#IndependenceDaySpecial: Tracing Indian cinema's journey from monochromatic films to OTT
The Hindi film industry, or Bollywood, is one of India's stanchions and comprises the country's staple diet along with cricket and politics. The industry—in over a hundred years of its existence—has witnessed immense growth and carved its glorious history in glittering words. Established in 1913, the fraternity is credited with churning out over a thousand films annually! This Independence Day, let's trace Bollywood's journey.
We rolled out our first film even before we clinched Independence! Raja Harishchandra (1913), produced and directed by the legendary Dadasaheb Phalke, was India's first full-length feature film. However, it was a silent movie. The debut Hindi film to be adorned with sound was Alam Ara (1931). These paved the way for multiple other monochromatic movies, such as C.I.D., Awaara, Pyaasa, and Boot Polish.
The '70s-'80s were a time when it was not uncommon for cinephiles to populate endless queues outside film theaters, the weather conditions notwithstanding. This era saw it all: the advent of "India's first superstar" Rajesh Khanna, the angry-young-man image that defined Amitabh Bachchan, the family sagas that pivoted around retribution and justice, and some spine-chilling, crooked villains that are the stuff of legends today.
The '90s were dominated by a cinematic cocktail: romance, heartbreak, morality vs villainy, filial piety, "brainless," and "leave-your-brain-outside" comedies, among many more! Commanded by actors like Govinda, Akshay Kumar, Suniel Shetty, Anil Kapoor, and some others, it was privy to the arrival of evergreen successes like Laadla, Sooryavansham, Hum Saath-Saath Hain, Ghayal, Coolie No. 1, Raja Babu, and Hum Aapke Hain Koun..!
Yash Raj Films and Dharma Productions are two towering pillars of Hindi cinema. Bollywood's "House of Love" YRF is behind immortal love ballads such as Dilwale Dulhania Le Jayenge, Mohabbatein, Veer Zara, and Silsila. Dharma, on the other hand, is the second name of opulence, exemplified in films like Kal Ho Naa Ho, Kabhi Alvida Naa Kehna, and Ae Dil Hai Mushkil.

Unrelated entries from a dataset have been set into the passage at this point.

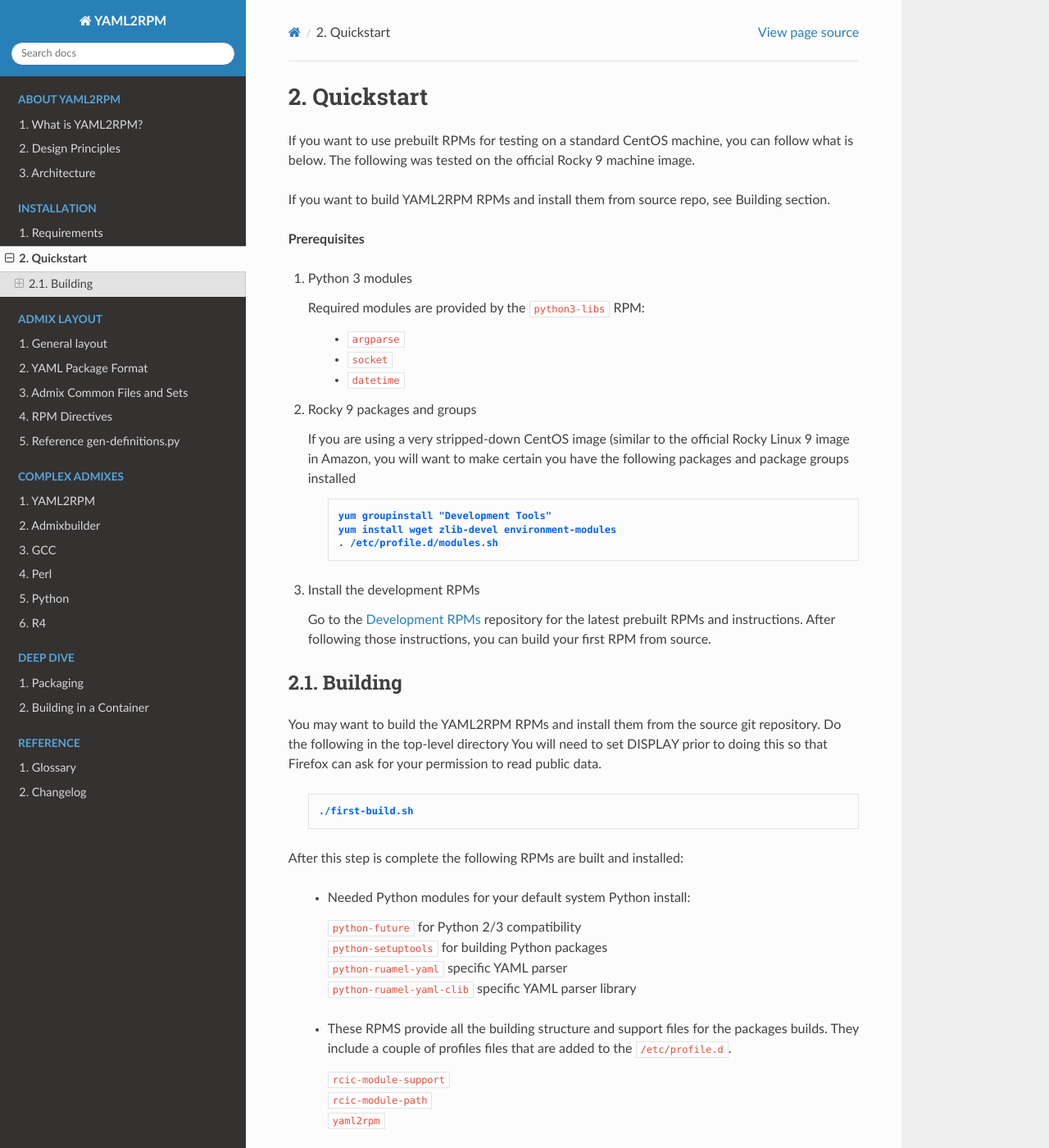
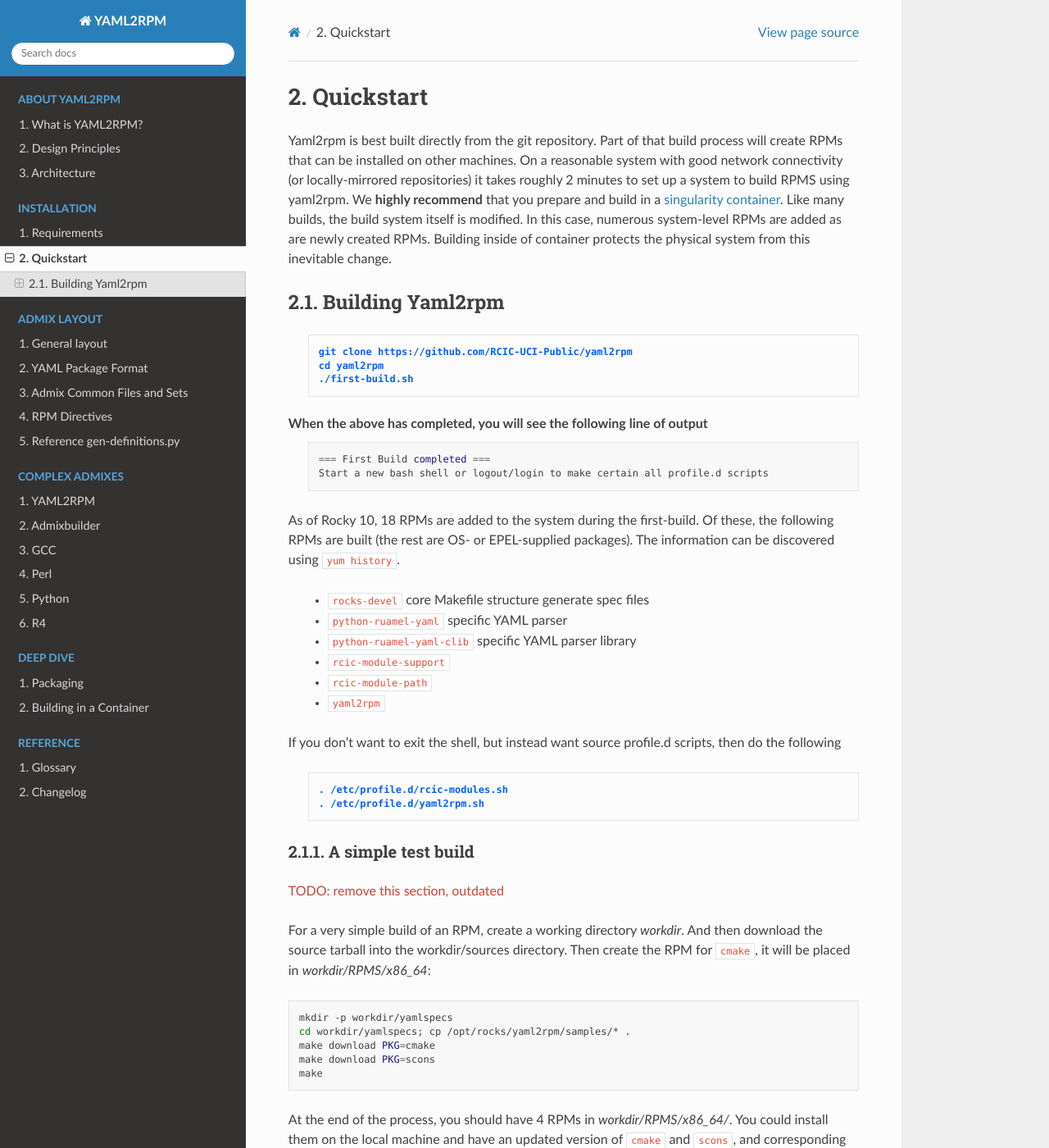
Before and after one commit to RCIC-UCI-Public/yaml2rpm-docs, a Sphinx documentation site: the page built from docs/source/installation/quickstart.rst, in a window 1280 px wide and 1400 px high. Shown: the whole window at 82% size. Built offline with Sphinx 7.4.7 and the Read the Docs theme 3.1.0, drawn with Linux system fonts in a browser that asks for light colours; some of the changed text lies outside the part shown.

Commit message:
Some more deep-dive details on setting up the build container. Quickstart now references the singularity build instructions

```diff
--- a/docs/source/installation/quickstart.rst
+++ b/docs/source/installation/quickstart.rst
@@ -3,68 +3,43 @@
 Quickstart
 ==========
 
-If you want to use prebuilt RPMs for testing on a standard CentOS machine, you can follow what is below. The following was
-tested on the official Rocky 9 machine image.
+Yaml2rpm is best built directly from the git repository.  Part of that build process will create RPMs
+that can be installed on other machines. On a reasonable system with good network connectivity (or locally-mirrored
+repositories) it takes roughly 2 minutes to set up a system to build RPMS using yaml2rpm. We **highly
+recommend** that you prepare and build in a :ref:`singularity container<dd_container>`. Like many builds,
+the build system itself is modified. In this case, numerous system-level RPMs are added as are newly created RPMs.
+Building inside of container protects the physical system from this inevitable change.
 
-If you want to build YAML2RPM RPMs and install them from source repo, see Building section.
+Building Yaml2rpm
+-----------------
 
-**Prerequisites**
-
-1. Python 3 modules
-
-   Required modules are provided by the ``python3-libs`` RPM:
-
-     - ``argparse``
-     - ``socket``
-     - ``datetime``
-
-2. Rocky 9 packages and groups
-
-   If you are using a very stripped-down CentOS image (similar to the official Rocky Linux 9 image in Amazon, you will
-   want to make certain you have the following packages and package groups installed
-
-     .. parsed-literal::
-        :command:`yum groupinstall "Development Tools"`
-        :command:`yum install wget zlib-devel environment-modules`
-        :command:`. /etc/profile.d/modules.sh`
-
-3. Install the development RPMs
-
-   Go to the `Development RPMs <https://github.com/RCIC-UCI-Public/development-RPMS#development-rpms/>`_ repository
-   for the latest prebuilt RPMs and instructions. After following those instructions, you can build your first RPM from source.
-
-.. _building rpm:
-
-Building
-----------
-
-You may want to build the YAML2RPM RPMs and install them from the source git repository.
-Do the following in the top-level directory
-You will need to set DISPLAY prior to doing this so that Firefox can ask for your permission to read public data.
 
    .. parsed-literal::
+
+      :command:`git clone https://github.com/RCIC-UCI-Public/yaml2rpm`
+      :command:`cd yaml2rpm`
       :command:`./first-build.sh`
 
-After this step is complete the following RPMs are built and installed:
 
-  * Needed Python modules for your default system Python install:
+When the above has completed, you will see the following line of output
+   .. code-block:: bash
 
-    | ``python-future`` for Python 2/3 compatibility
-    | ``python-setuptools`` for building Python packages
-    | ``python-ruamel-yaml`` specific YAML parser
-    | ``python-ruamel-yaml-clib`` specific YAML parser library
-
-  * These RPMS provide all the building structure and support files for
-    the packages builds. They include a couple of profiles files that are added to the ``/etc/profile.d``.
-
-    | ``rcic-module-support``
-    | ``rcic-module-path``
-    | ``yaml2rpm``
+      === First Build completed ===
+      Start a new bash shell or logout/login to make certain all profile.d scripts
 
 
+As of Rocky 10, 18 RPMs are added to the system during the first-build. Of these, the following
+RPMs are built (the rest are OS- or EPEL-supplied packages). The information can be discovered using
+``yum history``.
 
-In order to proceed with next steps simply execute the following profiles scripts
-(for future logins they will be automatically sourced by the login shell):
+    * ``rocks-devel`` core Makefile structure generate spec files
+    * ``python-ruamel-yaml`` specific YAML parser
+    * ``python-ruamel-yaml-clib`` specific YAML parser library
+    * ``rcic-module-support``
+    * ``rcic-module-path``
+    * ``yaml2rpm``
+
+If you don't want to exit the shell, but instead want source profile.d scripts, then do the following
 
    .. parsed-literal::
       :command:`. /etc/profile.d/rcic-modules.sh`
```
Also changed, not shown: docs/source/deep-dive/singularity.rst (+55 -1 lines).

To talk about the unparalleled, spectacular history of Indian cinema and not mention the Khan trinity would be blasphemous. Shah Rukh, Salman, and Aamir are three bonafide Hindi superstars, who have left an indelible, illustrious mark on Indian cinema. The Khans also enjoy a cult-like following both on and off social media and hold the record for some of the most phenomenal blockbusters ever.
As times underwent a transformation and society gradually changed, it was difficult for cinema not to capture the essence of this "New India." This birthed the rise of films planned, executed, penned, and directed by women, bringing a hitherto overlooked community to the center stage. Some momentous examples include Bareilly Ki Barfi, Dear Zindagi, Raazi, A Death in the Gunj, and Ramprasad Ki Tehrvi.
The meteoric rise of OTT platforms such as Netflix and Amazon Prime Video, among endless others, has posed an interesting problem: the paradox of choice, with a new project releasing every second day! Understandably, numerous films and big banners now ditch the traditional theatrical route. Some recent OTT films that emerged as bonafide successes include Darlings, Shershaah, Gehraiyaan, A Thursday, and Kaun Pravin Tambe?